“DART would be NASA’s first mission to demonstrate what’s known as the kinetic impactor technique — striking the asteroid to shift its orbit — to defend against a potential future asteroid impact,” said Lindley Johnson, planetary defense officer at NASA Headquarters in Washington. “This approval step advances the project toward an historic test with a non-threatening small asteroid.”
While current law directs the development of the DART mission, DART is not identified as a specific budget item in the Administration’s Fiscal Year 2018 budget.
The target for DART is an asteroid that will have a distant approach to Earth in October 2022, and then again in 2024. The asteroid is called Didymos — Greek for “twin” — because it’s an asteroid binary system that consists of two bodies: Didymos A, about one-half mile (780 meters) in size, and a smaller asteroid orbiting it called Didymos B, about 530 feet (160 meters) in size. DART would impact only the smaller of the two bodies, Didymos B.
The Didymos system has been closely studied since 2003. The primary body is a rocky S-type object, with composition similar to that of many asteroids. The composition of its small companion, Didymos B, is unknown, but the size is typical of asteroids that could potentially create regional effects should they impact Earth.

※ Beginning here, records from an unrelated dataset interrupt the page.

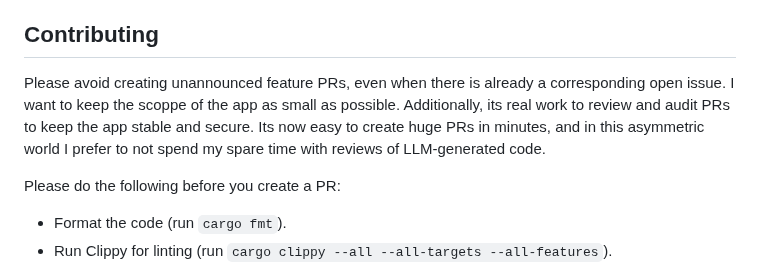
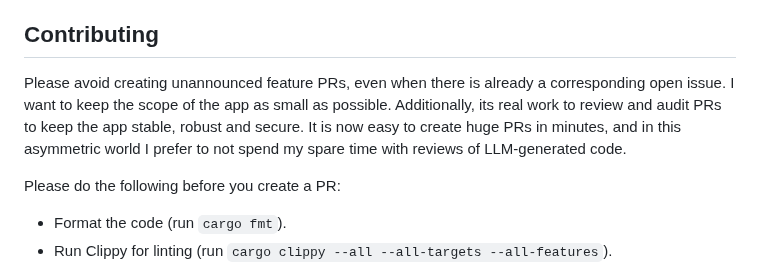
Before and after one commit to cry-inc/dmarc-report-viewer, a Markdown page: README.md, the part around the change. Drawn GitHub-style.

Commit message:
Fixed some README.md typos

```diff
--- a/README.md
+++ b/README.md
@@ -181,9 +181,9 @@ This does not work for release builds where the UI load the files directly from
 
 ## Contributing
 Please avoid creating unannounced feature PRs, even when there is already a corresponding open issue.
-I want to keep the scoppe of the app as small as possible.
-Additionally, its real work to review and audit PRs to keep the app stable and secure.
-Its now easy to create huge PRs in minutes, and in this asymmetric world I prefer to
+I want to keep the scope of the app as small as possible.
+Additionally, its real work to review and audit PRs to keep the app stable, robust and secure.
+It is now easy to create huge PRs in minutes, and in this asymmetric world I prefer to
 not spend my spare time with reviews of LLM-generated code.
 
 Please do the following before you create a PR:
```
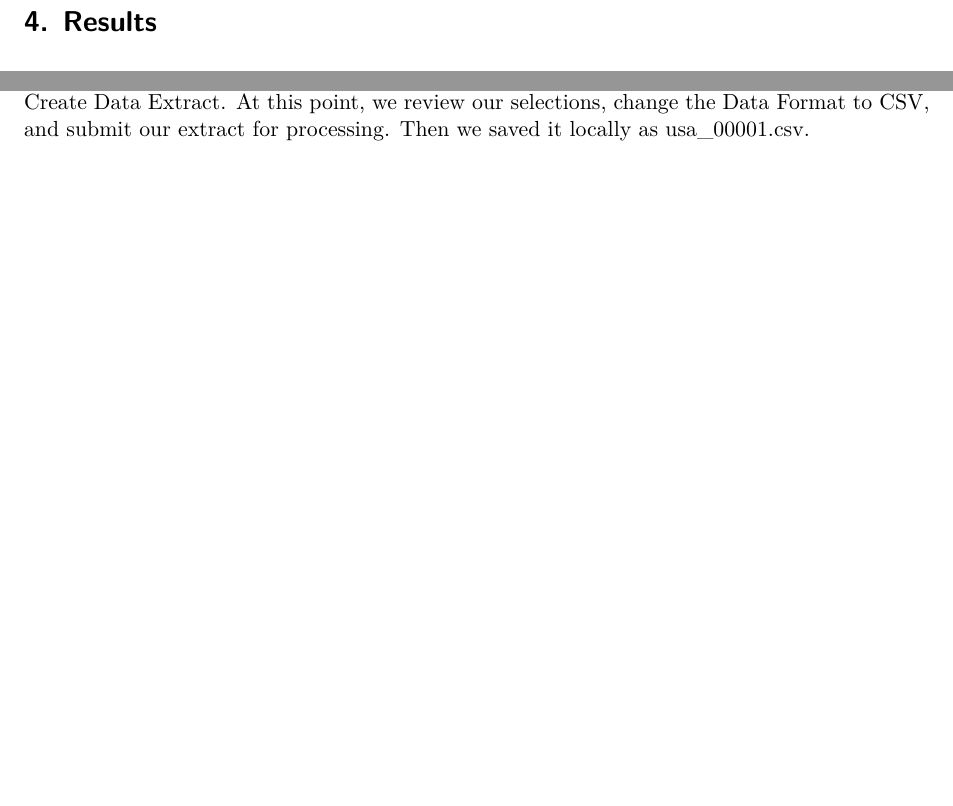
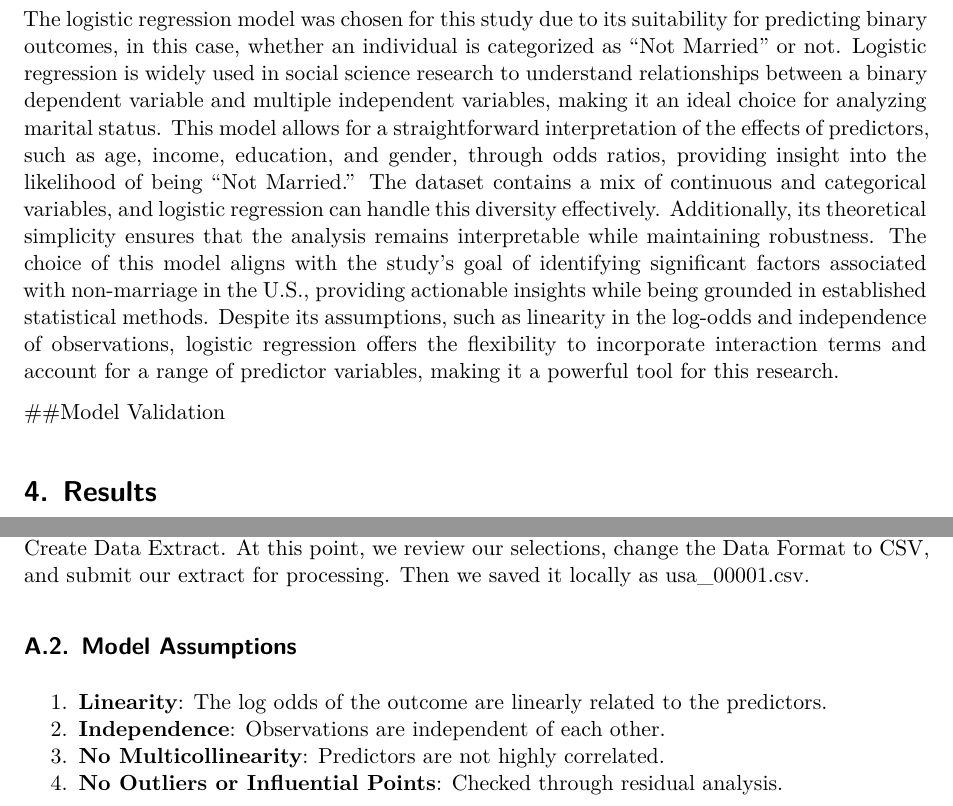
Before and after one commit to LilianS77/US_Marriage, a Quarto document (paper/paper.qmd): two parts of pages 5 and 6 of 7, joined at a grey line, cut at the place of the change, the shorter picture padded with empty space. Rendered offline with R 4.5, knitr and Pandoc in place of Quarto, then LaTeX, with nearby package versions; some code elsewhere in the file could not run offline.

Commit message:
update model section

```diff
--- a/paper/paper.qmd
+++ b/paper/paper.qmd
@@ -217,13 +214,17 @@ Where:
 - $\beta_5$: The coefficient for the education level.
 
 ### Priors Explanation
+
 In this model, normal priors with a mean of 0 and a standard deviation of 2.5 are assigned to all coefficients and the intercept. This choice reflects neutrality, implying no prior expectation of direction or magnitude for the coefficients.
 
 The standard deviation of 2.5 reflects moderate uncertainty in prior beliefs, allowing the model to incorporate reasonable variability in predictor effects while avoiding overly restrictive priors.
 
 
-### Model justification
+## Model justification
 
+The logistic regression model was chosen for this study due to its suitability for predicting binary outcomes, in this case, whether an individual is categorized as "Not Married" or not. Logistic regression is widely used in social science research to understand relationships between a binary dependent variable and multiple independent variables, making it an ideal choice for analyzing marital status. This model allows for a straightforward interpretation of the effects of predictors, such as age, income, education, and gender, through odds ratios, providing insight into the likelihood of being "Not Married." The dataset contains a mix of continuous and categorical variables, and logistic regression can handle this diversity effectively. Additionally, its theoretical simplicity ensures that the analysis remains interpretable while maintaining robustness. The choice of this model aligns with the study’s goal of identifying significant factors associated with non-marriage in the U.S., providing actionable insights while being grounded in established statistical methods. Despite its assumptions, such as linearity in the log-odds and independence of observations, logistic regression offers the flexibility to incorporate interaction terms and account for a range of predictor variables, making it a powerful tool for this research.
+
+##Model Validation
 
 # Results
 
@@ -317,6 +318,11 @@ Weaknesses and next steps should also be included.
 
 To obtain data from IPUMS, we start by navigating to the IPUMS USA section and clicking on Get Data. Next, we go to the Select Sample section, where we uncheck the "Default sample from each year" option and instead select 2023 ACS. After selecting our sample, we proceed to add variables of interest. For individual-level data, we might add variables from the Person section. For example, under Demographic, we could include variables like AGE, and under Person, we could add SEX, RACE, INCTOT (total personal income) and EDUC (education attainment). Once our variables are selected, we click View Cart, then proceed by clicking Create Data Extract. At this point, we review our selections, change the Data Format to CSV, and submit our extract for processing. Then we saved it locally as usa_00001.csv.
 
+## Model Assumptions
+1. **Linearity**: The log odds of the outcome are linearly related to the predictors.
+2. **Independence**: Observations are independent of each other.
+3. **No Multicollinearity**: Predictors are not highly correlated.
+4. **No Outliers or Influential Points**: Checked through residual analysis.
 
 
 
```
Also changed, not shown: paper/paper.pdf, paper/paper.qmd (5 more changed lines).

The impactor technique has already been demonstrated with a comet as a target by the Deep Impact mission.